Task details -
Show, from the entries below, every line in which "numpy" appears.

Records provided -
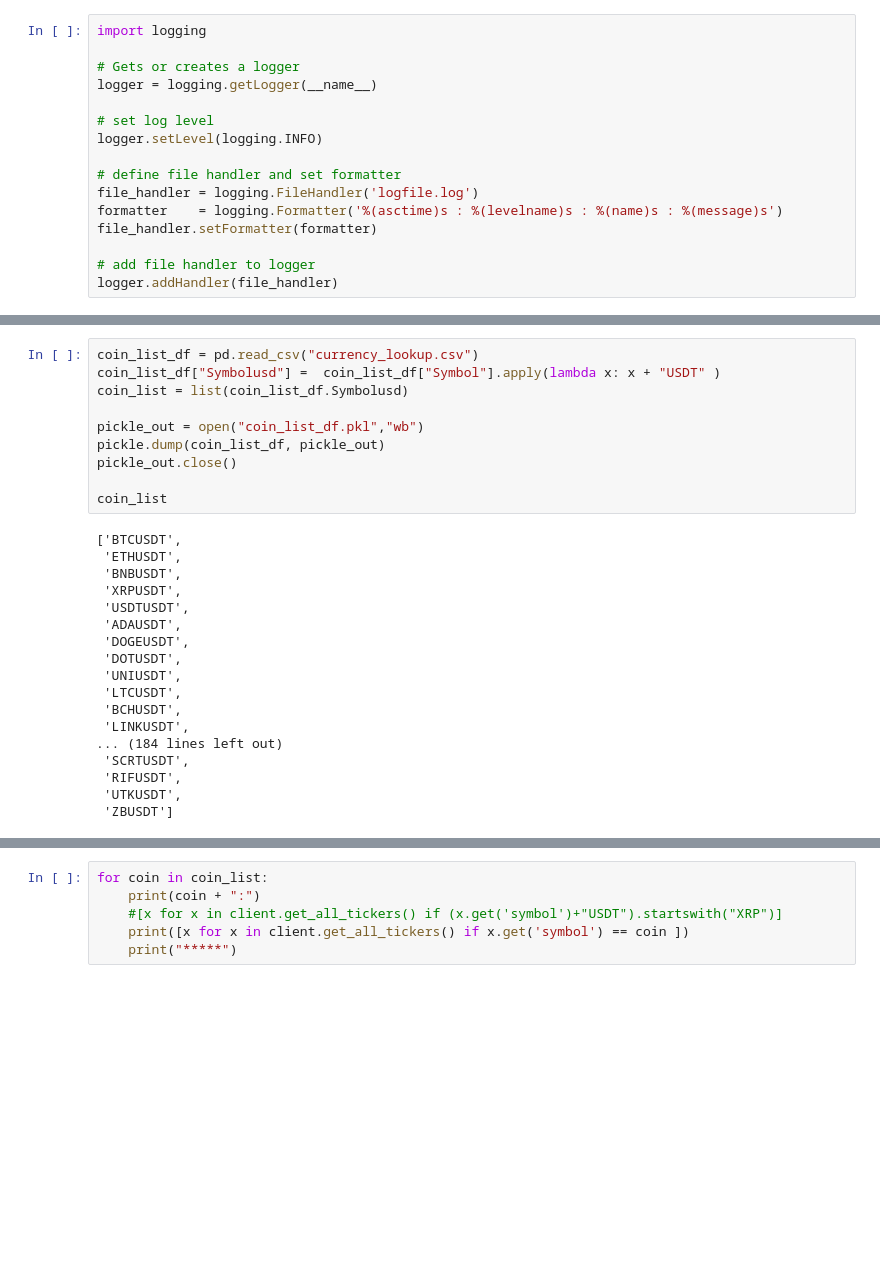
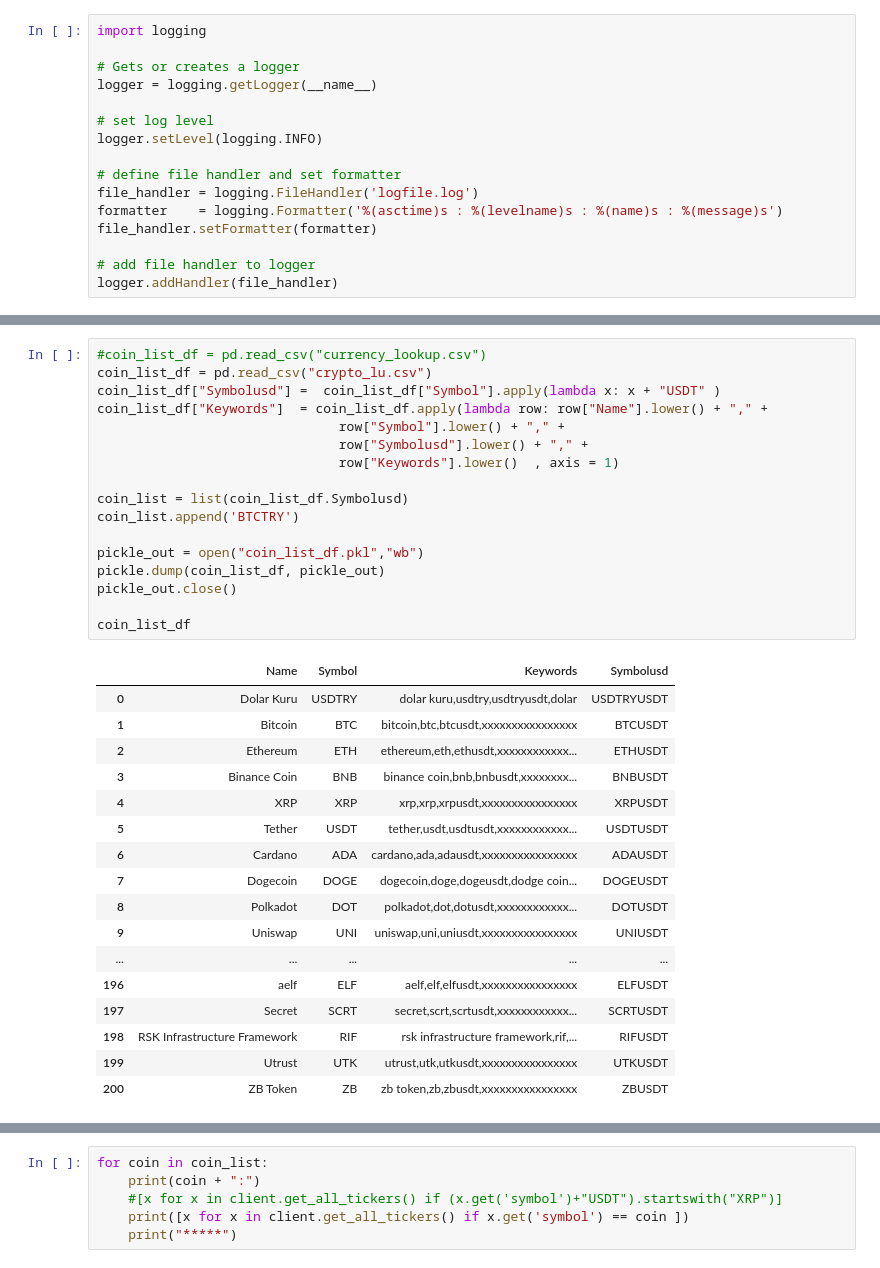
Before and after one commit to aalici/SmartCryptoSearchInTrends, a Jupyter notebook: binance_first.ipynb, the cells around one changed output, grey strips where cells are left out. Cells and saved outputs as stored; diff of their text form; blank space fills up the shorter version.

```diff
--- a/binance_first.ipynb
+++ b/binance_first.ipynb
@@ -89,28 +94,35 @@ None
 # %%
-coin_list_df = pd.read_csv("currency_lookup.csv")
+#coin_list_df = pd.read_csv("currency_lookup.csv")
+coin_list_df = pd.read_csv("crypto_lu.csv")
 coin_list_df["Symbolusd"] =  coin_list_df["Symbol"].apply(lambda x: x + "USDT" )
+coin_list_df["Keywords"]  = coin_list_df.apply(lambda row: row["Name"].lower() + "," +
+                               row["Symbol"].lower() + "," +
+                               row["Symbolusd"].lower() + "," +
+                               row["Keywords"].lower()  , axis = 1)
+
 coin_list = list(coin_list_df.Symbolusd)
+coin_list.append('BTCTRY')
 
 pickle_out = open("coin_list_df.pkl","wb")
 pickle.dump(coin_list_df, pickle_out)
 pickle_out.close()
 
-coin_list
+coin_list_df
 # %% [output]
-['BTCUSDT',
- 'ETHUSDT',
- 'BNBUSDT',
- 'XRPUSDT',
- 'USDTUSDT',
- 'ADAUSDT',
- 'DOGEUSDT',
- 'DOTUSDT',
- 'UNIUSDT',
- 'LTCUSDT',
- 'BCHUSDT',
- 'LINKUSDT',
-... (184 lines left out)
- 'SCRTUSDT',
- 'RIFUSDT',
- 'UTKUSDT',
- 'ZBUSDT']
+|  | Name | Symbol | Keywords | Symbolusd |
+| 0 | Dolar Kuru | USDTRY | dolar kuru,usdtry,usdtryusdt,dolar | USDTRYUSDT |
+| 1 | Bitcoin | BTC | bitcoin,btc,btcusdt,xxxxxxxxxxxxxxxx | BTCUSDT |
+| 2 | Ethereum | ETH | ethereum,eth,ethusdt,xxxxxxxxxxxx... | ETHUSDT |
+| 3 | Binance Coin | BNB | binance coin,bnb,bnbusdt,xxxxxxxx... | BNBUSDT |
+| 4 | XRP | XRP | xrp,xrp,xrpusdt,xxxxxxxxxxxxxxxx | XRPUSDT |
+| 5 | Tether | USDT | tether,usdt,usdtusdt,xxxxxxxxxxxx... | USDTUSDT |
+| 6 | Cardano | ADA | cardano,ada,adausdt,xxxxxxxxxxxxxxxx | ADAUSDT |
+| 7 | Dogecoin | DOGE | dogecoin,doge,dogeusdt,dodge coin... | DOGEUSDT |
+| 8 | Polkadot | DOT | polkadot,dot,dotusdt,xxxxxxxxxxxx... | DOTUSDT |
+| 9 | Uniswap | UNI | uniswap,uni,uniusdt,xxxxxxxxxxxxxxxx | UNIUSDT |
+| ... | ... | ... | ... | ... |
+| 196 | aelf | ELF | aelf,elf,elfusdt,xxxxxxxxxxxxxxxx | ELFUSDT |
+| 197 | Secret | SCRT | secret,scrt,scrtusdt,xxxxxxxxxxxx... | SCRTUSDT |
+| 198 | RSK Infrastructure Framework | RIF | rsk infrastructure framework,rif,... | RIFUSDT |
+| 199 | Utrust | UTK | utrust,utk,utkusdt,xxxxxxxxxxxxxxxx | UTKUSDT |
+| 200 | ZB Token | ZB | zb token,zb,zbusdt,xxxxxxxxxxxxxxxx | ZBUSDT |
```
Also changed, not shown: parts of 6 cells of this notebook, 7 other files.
==
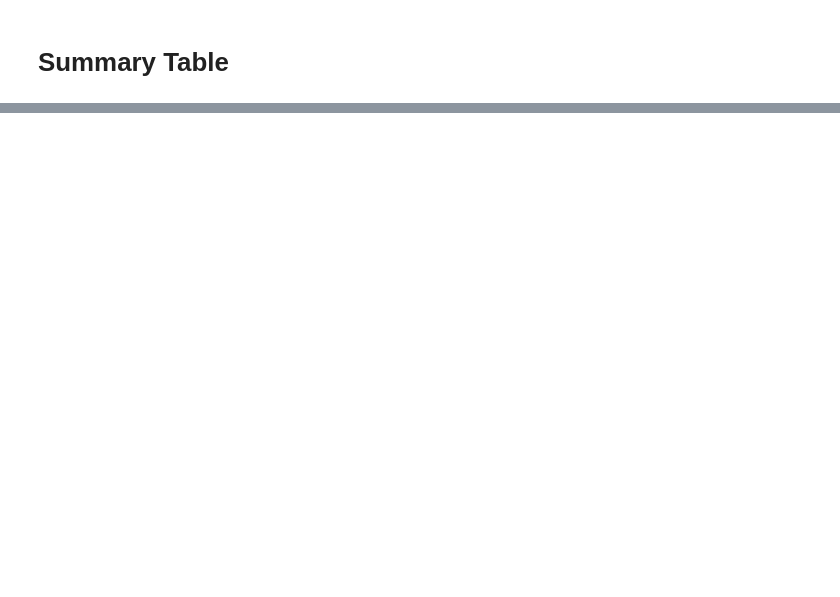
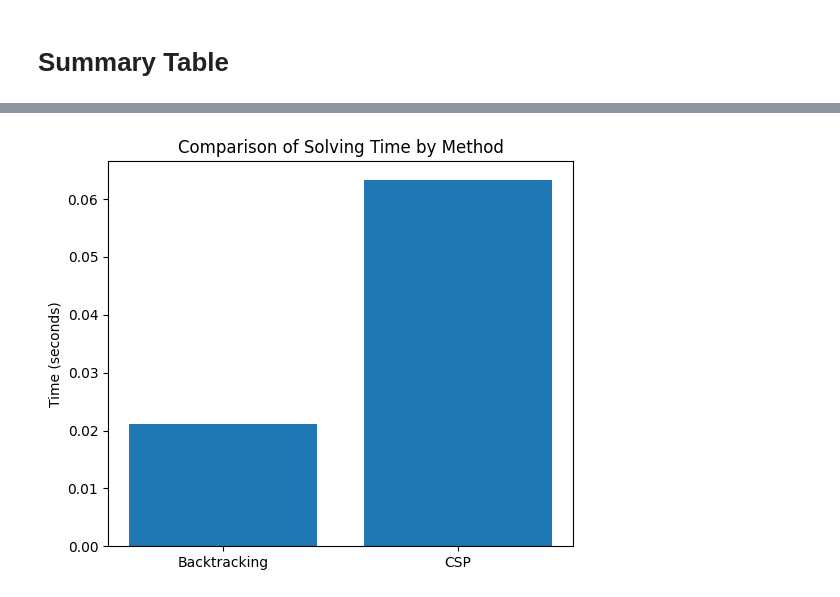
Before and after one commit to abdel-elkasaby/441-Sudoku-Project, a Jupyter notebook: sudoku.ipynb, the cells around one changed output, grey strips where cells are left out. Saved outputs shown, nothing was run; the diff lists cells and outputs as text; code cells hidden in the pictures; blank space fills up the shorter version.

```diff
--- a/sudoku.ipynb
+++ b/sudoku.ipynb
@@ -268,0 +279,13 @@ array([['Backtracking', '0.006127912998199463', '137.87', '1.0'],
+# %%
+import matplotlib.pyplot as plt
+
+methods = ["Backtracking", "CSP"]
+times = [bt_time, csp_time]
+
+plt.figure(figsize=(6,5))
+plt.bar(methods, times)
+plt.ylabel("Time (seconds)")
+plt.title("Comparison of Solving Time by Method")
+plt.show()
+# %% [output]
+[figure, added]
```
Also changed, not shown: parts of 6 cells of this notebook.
==
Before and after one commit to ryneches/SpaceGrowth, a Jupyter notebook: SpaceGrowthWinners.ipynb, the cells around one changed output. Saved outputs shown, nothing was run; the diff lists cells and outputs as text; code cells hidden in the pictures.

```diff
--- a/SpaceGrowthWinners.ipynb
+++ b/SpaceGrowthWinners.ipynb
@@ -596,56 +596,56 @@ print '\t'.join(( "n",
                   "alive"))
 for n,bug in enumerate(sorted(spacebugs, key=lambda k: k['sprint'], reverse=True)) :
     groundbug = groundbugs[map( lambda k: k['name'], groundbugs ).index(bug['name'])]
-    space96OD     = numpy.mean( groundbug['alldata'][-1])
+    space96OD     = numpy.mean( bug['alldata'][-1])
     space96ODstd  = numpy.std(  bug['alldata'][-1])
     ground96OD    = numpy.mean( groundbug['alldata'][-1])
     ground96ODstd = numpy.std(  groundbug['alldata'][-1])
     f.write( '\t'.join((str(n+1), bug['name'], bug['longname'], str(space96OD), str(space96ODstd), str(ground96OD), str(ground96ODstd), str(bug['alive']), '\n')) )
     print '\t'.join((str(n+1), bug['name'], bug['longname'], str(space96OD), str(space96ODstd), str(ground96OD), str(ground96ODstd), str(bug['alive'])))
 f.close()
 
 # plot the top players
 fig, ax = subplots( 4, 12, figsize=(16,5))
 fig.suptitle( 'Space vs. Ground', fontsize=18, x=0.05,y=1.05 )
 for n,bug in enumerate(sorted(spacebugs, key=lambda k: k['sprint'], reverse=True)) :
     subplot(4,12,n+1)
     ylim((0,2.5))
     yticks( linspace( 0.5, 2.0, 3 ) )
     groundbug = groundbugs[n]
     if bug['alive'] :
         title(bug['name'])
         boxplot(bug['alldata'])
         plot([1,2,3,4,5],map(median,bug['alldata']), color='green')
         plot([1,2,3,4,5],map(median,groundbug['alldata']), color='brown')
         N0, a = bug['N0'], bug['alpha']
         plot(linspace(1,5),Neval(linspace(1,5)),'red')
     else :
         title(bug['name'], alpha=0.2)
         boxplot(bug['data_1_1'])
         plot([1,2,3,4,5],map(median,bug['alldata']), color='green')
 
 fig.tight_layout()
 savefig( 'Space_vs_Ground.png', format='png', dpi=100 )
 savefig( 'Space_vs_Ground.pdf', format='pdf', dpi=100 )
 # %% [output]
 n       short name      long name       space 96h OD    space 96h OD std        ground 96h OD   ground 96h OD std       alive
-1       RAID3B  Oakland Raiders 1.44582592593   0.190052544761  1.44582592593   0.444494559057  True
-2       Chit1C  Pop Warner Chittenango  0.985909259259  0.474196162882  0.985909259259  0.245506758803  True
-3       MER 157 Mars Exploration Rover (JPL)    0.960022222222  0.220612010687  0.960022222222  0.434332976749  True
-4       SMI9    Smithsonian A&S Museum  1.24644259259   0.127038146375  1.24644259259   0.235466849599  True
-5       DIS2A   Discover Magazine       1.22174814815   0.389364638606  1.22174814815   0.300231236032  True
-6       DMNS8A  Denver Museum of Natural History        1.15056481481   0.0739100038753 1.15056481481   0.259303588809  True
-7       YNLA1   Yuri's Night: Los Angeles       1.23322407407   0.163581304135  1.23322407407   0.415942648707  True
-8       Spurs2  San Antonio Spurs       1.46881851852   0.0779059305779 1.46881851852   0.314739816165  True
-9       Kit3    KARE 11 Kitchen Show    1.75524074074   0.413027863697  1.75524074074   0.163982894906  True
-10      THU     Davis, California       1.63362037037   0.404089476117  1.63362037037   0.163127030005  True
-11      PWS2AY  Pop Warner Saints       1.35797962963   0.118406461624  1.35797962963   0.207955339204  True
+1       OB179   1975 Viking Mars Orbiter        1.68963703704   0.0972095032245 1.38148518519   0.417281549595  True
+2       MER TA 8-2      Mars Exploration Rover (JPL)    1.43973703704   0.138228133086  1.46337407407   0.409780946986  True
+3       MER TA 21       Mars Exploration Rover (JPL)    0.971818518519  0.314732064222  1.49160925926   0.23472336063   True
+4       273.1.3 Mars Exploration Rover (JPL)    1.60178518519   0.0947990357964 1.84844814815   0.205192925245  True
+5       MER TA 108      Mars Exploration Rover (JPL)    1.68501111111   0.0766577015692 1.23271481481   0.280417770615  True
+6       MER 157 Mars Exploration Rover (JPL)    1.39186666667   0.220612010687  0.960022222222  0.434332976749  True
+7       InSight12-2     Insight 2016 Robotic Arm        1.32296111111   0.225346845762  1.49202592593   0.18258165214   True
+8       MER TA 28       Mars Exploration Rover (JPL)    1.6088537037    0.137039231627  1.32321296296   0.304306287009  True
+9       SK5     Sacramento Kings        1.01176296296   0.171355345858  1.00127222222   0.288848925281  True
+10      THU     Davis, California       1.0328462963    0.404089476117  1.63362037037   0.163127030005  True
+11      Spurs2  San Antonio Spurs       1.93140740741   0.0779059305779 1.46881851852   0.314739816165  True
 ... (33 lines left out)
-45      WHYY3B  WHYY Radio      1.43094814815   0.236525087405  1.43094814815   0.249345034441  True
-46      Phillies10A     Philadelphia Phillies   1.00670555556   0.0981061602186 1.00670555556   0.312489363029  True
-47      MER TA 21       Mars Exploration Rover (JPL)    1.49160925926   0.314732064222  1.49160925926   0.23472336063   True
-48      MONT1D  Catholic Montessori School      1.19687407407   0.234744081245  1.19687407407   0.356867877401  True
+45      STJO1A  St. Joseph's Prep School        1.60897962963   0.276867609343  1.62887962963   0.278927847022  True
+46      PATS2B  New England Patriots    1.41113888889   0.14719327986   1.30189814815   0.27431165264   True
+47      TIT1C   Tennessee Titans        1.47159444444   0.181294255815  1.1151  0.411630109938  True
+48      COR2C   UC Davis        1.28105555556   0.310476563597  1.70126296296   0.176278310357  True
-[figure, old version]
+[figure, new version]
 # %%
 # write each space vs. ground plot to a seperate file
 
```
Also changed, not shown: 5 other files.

Your response -
-    space96OD     = numpy.mean( groundbug['alldata'][-1])
+    space96OD     = numpy.mean( bug['alldata'][-1])
     space96ODstd  = numpy.std(  bug['alldata'][-1])
     ground96OD    = numpy.mean( groundbug['alldata'][-1])
     ground96ODstd = numpy.std(  groundbug['alldata'][-1])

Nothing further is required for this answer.